In politics, Thurmond is in the same class as Shimon Peres. True, a few weeks ago some ancient coins were found in the Judean desert with the word Shimon inscribed on them, but it would be an exaggeration to say they were tokens in Peres' first campaign. Nonetheless, in 1948, when Thurmond was only governor of South Carolina, running for president, Peres was already a national political player as David Ben-Gurion's aide. Like Ariel Sharon, he began as the youngest kid in the class, and will finish it, if he ever does finish his career, as the oldest.

There's more than one reason for the success of Peres and Sharon, two allies who helped each other against their rivals in their respective parties, in reaching the premiership. But the main reason is persistence. They refused to quit. Another reason, resulting from the first, was voter compassion for those who tried and failed and tried again.

Like in the old story about the soda pop inventor who tried for a perfect product but gave up because 6-Up was too bitter, Menachem Begin never would have been elected prime minister when he ran the ninth time if he had given up after the eighth. Peres lost twice, and was victorious a third time. After Rabin's assassination - another prime minister elected after he came back from a painful defeat - Peres was accepted as the self-evident leader, without any challengers in the party, as if he were the 70-year-old Golda Meir called in a hurry from the party's secretariat as leader, to prevent Moshe Dayan and Yigal Allon facing off in a competition. Peres lost at the ballot box, and didn't repeat his partial victory of 1984. But he had already been compensated, and the voters refused to give him another chance.

The early Sharon, eager for battle, reached the Likud leadership because of his ruthless image but because of it he was stopped there, and didn't make it over the final hurdle. When the time came to fill the empty chair left behind by Begin, the Likud preferred its own version of Golda, Yitzhak Shamir. Sharon wasn't tempted to repeat the mistakes the impatient Ezer Weizman made, slamming the door when he left, regretting it, and trying to come back in through the window. Even after his removal from the Defense Ministry and Shamir's crowning, Sharon continued challenging the new leader in lost causes, to keep his power as a bother, as someone who has to be taken into consideration, and finally as the tribal elder. It was a two-act play: First he fought Shamir, and then he turned into him.

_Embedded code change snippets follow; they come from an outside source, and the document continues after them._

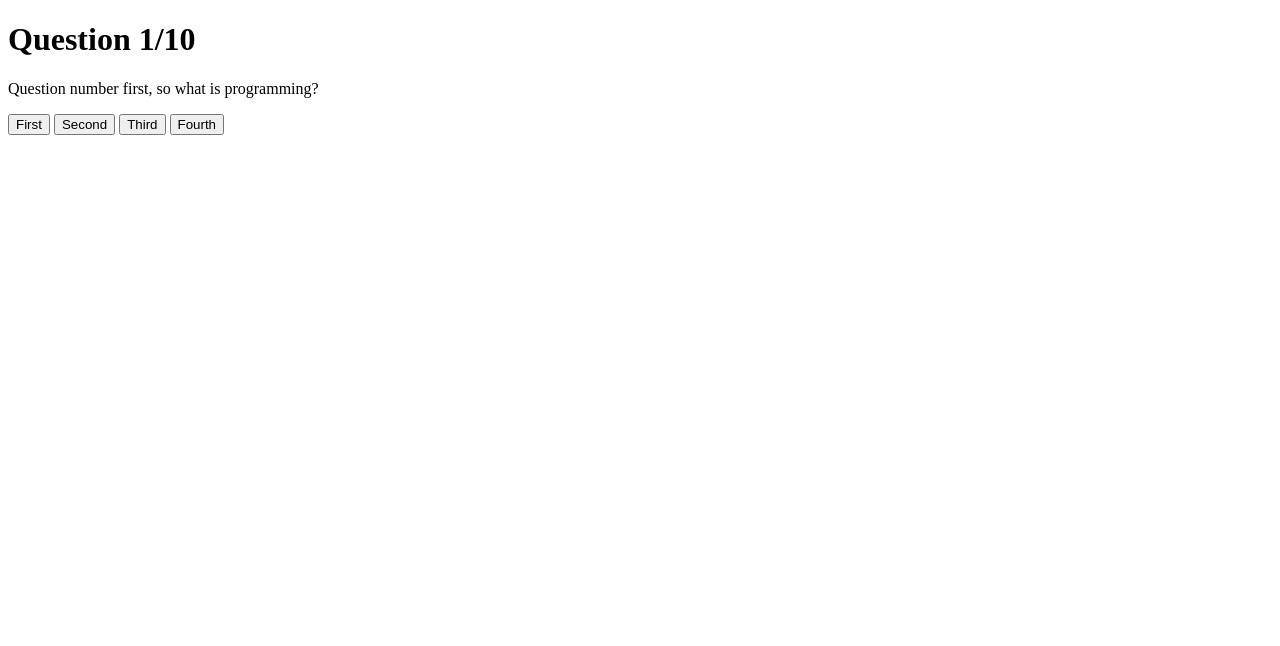
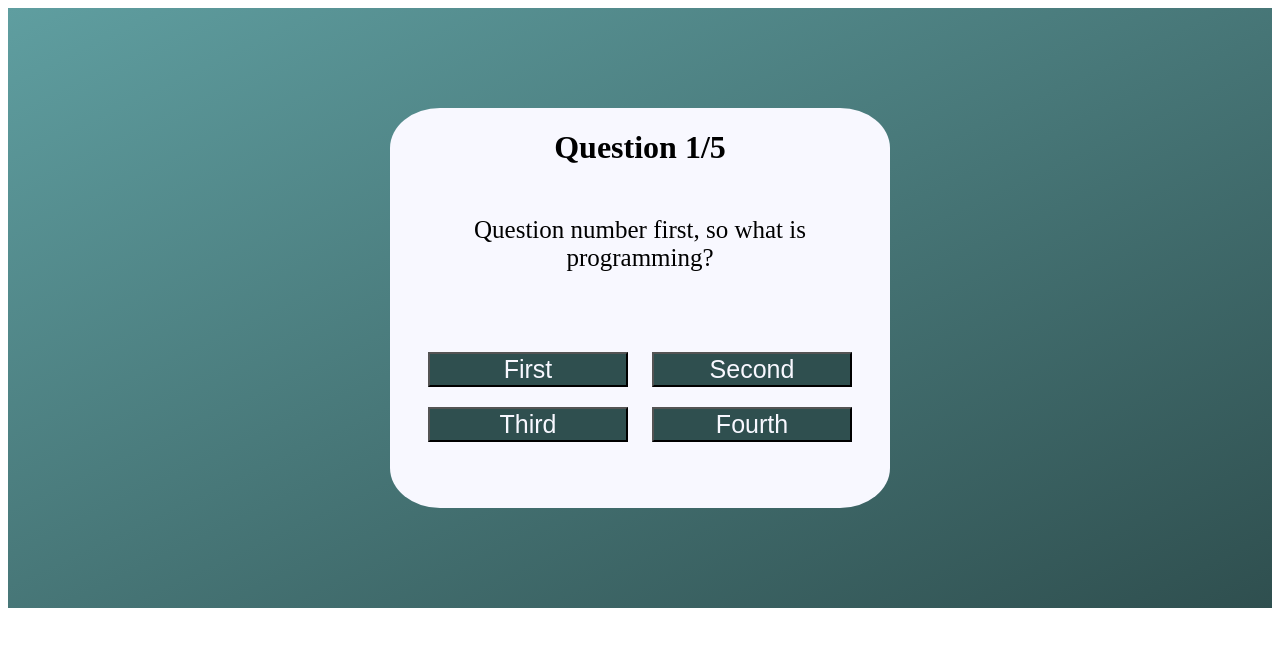
Before and after one commit to Hoday04/Test, a plain HTML site: page index.html in a window 1280 px wide. Drawn offline with Linux system fonts and the light colour scheme.

Commit message:
Update index.html

```diff
--- a/index.html
+++ b/index.html
@@ -1,23 +1,26 @@
 <!DOCTYPE html>
-<html lang=f="style.css">
-    <script type="text/javascript">
-
-    </script>
+<html lang="en">
+<head>
+    <meta charset="UTF-8">
+    <meta name="viewport" content="width=device-width, initial-scale=1.0">
+    <title>Test</title>
+    <link rel="stylesheet" href="style.css">
 </head>
-<body>
+<body onLoad="ButtonText()">
     <div class="BG">
         <div class="Main">
             <div>
-                <h1>Question 1/10</h1>
+                <h1>Question 1/5</h1>
                 <p class="Question">Question number first, so what is programming?</p>
-                <div class="ButtonCont">
-                    <button>First</button>
-                    <button>Second</button>
-                    <button>Third</button>
-                    <button>Fourth</button>
+                <div class="ButtonCont" id="ButtonCont">
+                    <button onClick="CheckAnswer(0);">First</button>
+                    <button onClick="CheckAnswer(1);">Second</button>
+                    <button onClick="CheckAnswer(2);">Third</button>
+                    <button onClick="CheckAnswer(3);">Fourth</button>
                 </div>
             </div>
         </div>
     </div>
+    <script src="script.js"></script>
 </body>
 </html>
```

The passing deviation of the direct election system brought Benjamin Netanyahu and Ehud Barak on its wings, and they were dazzled by their successive victories. George Bush Sr. once asked some intellectually haughty aides "if you're so smart, how come I'm president and you're not?" Netanyahu and Barak never asked. Their arrogance said it all. Now, no longer unvanquished, and survivors of painful police investigations (as is Sharon), both are more mature and somehow more serene. The 40-percent defeat against Sharon didn't bankrupt Netanyahu but enriched him with more founder's capital than any of the other three or four rivals for the crown after Sharon. The first loss, as a disaster that imposes a sharp choice between recovery or fading away, is what's missing from Amram Mitzna's resume and is expected to strike him in another eight weeks. If he exploits it as a character strengthener, he will be a better candidate next time.